On the FBI’s official website it states that, “Fred Hampton, age 21, was allegedly shot and killed by the Cook County State Attorneys Police, Chicago, Illinois, on December 4, 1969, when the police conducted a raid on the Black Panther Party (BPP) Headquarters located at 2337 West Monroe Street, Chicago, Illinois.” Fred Hampton was shot and killed and the police claimed that they were firing in self defense because he was armed and approaching them. People from the neighborhood and other Black Panther Party members stated that he was shot in his bed because that is where the blood stains were.
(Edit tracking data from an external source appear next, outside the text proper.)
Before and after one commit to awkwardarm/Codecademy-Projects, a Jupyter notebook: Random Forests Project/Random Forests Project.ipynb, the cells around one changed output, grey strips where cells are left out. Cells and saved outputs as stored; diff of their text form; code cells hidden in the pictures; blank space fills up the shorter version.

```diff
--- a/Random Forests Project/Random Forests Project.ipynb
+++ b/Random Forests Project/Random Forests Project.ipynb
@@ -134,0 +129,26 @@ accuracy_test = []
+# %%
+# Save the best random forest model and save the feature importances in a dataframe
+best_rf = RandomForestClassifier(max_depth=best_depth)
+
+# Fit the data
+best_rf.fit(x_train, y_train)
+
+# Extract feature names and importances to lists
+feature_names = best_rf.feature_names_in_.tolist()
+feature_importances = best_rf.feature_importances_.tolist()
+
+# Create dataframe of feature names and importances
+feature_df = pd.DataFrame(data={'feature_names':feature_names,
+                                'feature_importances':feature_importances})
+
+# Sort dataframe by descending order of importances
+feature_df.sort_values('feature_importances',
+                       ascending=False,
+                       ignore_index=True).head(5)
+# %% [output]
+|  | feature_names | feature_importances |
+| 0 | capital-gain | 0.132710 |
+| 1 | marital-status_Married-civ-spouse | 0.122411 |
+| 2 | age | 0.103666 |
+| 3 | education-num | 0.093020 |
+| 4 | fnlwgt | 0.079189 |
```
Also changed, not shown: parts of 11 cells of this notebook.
To prove their point they held public walk through tours of Hampton’s home, hours after the shooting.
I spoke briefly with Roz Payne who is one of the most qualified individuals on the history of the Black Panther Party and the FBI’s COINTELPRO. She released her well received four disc documentary about the Black Panther Party titled, What we want, what we believe: the Black Panther Party Library. The fourth disc of her documentary contains scanned FBI documents in PDF format. The FBI files have incriminating evidence of the illegal actions of the FBI’s COINTELPRO.
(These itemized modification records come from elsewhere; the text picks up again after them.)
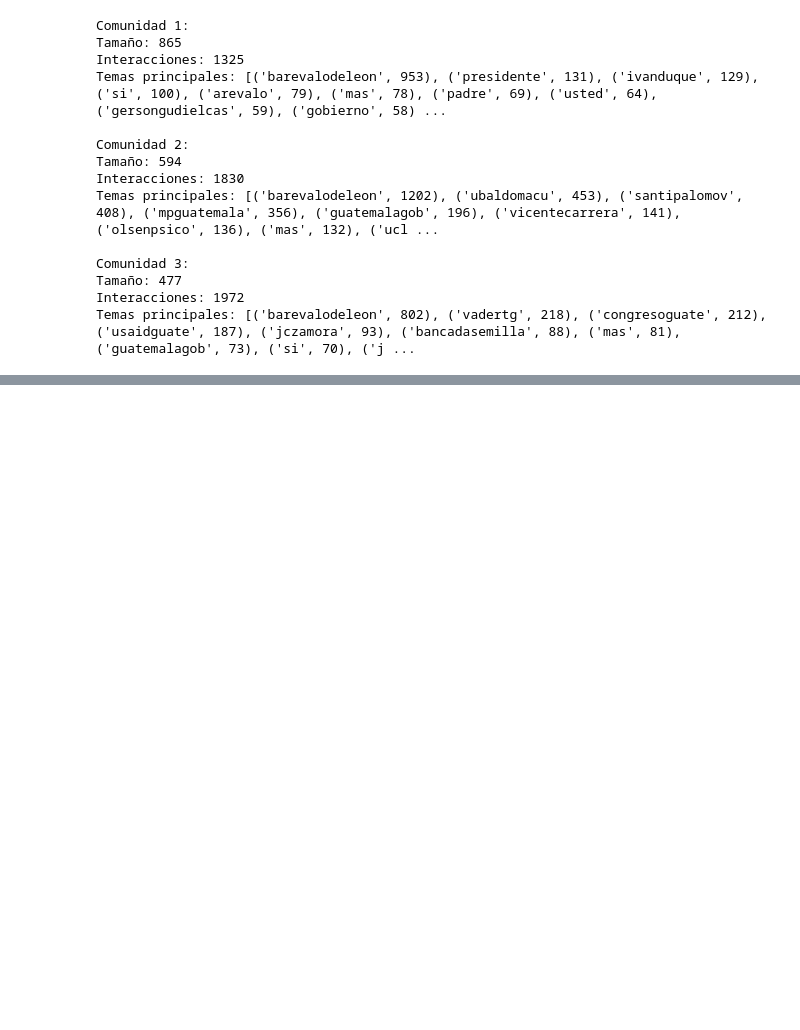
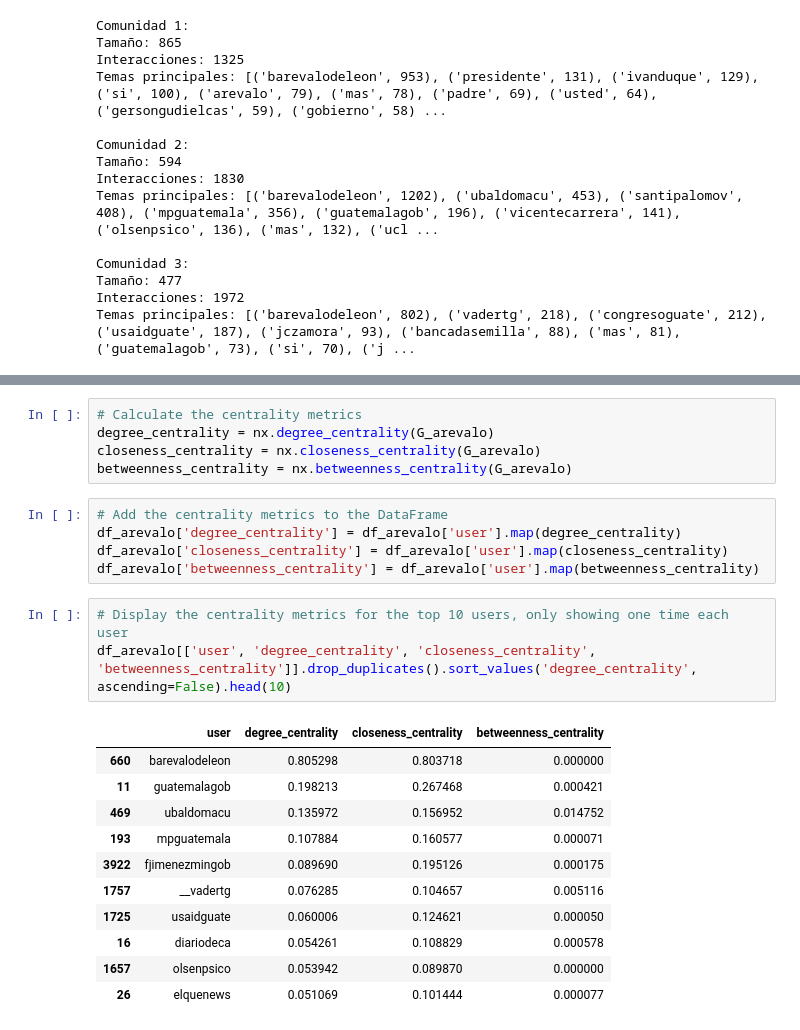
Before and after one commit to FranzCastillo/Social-Network-Analysis, a Jupyter notebook: src/analysis.ipynb, the cells around one changed output, grey strips where cells are left out. Drawn from its saved outputs; the diff is of its cells as text; blank space fills up the shorter version.

```diff
--- a/src/analysis.ipynb
+++ b/src/analysis.ipynb
@@ -577,0 +611,25 @@ Temas principales: [('barevalodeleon', 802), ('vadertg', 218), ('congresoguate',
+# %%
+# Calculate the centrality metrics
+degree_centrality = nx.degree_centrality(G_arevalo)
+closeness_centrality = nx.closeness_centrality(G_arevalo)
+betweenness_centrality = nx.betweenness_centrality(G_arevalo)
+# %%
+# Add the centrality metrics to the DataFrame
+df_arevalo['degree_centrality'] = df_arevalo['user'].map(degree_centrality)
+df_arevalo['closeness_centrality'] = df_arevalo['user'].map(closeness_centrality)
+df_arevalo['betweenness_centrality'] = df_arevalo['user'].map(betweenness_centrality)
+# %%
+# Display the centrality metrics for the top 10 users, only showing one time each user
+df_arevalo[['user', 'degree_centrality', 'closeness_centrality', 'betweenness_centrality']].drop_duplicates().sort_values('degree_centrality', ascending=False).head(10)
+# %% [output]
+|  | user | degree_centrality | closeness_centrality | betweenness_centrality |
+| 660 | barevalodeleon | 0.805298 | 0.803718 | 0.000000 |
+| 11 | guatemalagob | 0.198213 | 0.267468 | 0.000421 |
+| 469 | ubaldomacu | 0.135972 | 0.156952 | 0.014752 |
+| 193 | mpguatemala | 0.107884 | 0.160577 | 0.000071 |
+| 3922 | fjimenezmingob | 0.089690 | 0.195126 | 0.000175 |
+| 1757 | __vadertg | 0.076285 | 0.104657 | 0.005116 |
+| 1725 | usaidguate | 0.060006 | 0.124621 | 0.000050 |
+| 16 | diariodeca | 0.054261 | 0.108829 | 0.000578 |
+| 1657 | olsenpsico | 0.053942 | 0.089870 | 0.000000 |
+| 26 | elquenews | 0.051069 | 0.101444 | 0.000077 |
```
Also changed, not shown: parts of 14 cells of this notebook.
During my brief interview with Roz Payne this is what she had to say:
“While I was reading and making a computerized index to the FBI COINTELPRO Chicago files on Fred Hampton and the Chicago Black Panther Party I found an entry by a FBI agent that said, ‘An informer William O'Neil had added sleeping medicine into the kool-aid that Fred would drink each night. So that he would be passed out when the police attacked the house where Fred and others were sleeping.’ William O' Neil did the deed.
The police lied about the bullet holes in the house, trying to say that Fred with other Panthers had shot out of the house to try to kill the police and it took a very smart brave newspaper reporter to see that all the bullet holes showed the entry of the bullets all came from the outside into the house. O'Neil was given a $300.00 bonus for his deed.
He later took his life by jumping off an overpass.
Fred Hampton was right when he said, “You can kill the revolutionary but you can’t kill the revolution.” People like Roz Payne, Assata Shakur and countless others are the existing part of the revolution that you cannot kill.
Witnesses and FBI documents both provide proof that Fred Hampton was murdered by the police. Fred Hampton was known for being a poignant brilliant and inspirational speaker; his words and actions still live today. Indeed Fred Hampton was correct when he said, “I believe I'm going to die doing the things I was born to do. I believe I'm going to die high off the people. I believe I'm going to die a revolutionary in the international revolutionary proletarian struggle.”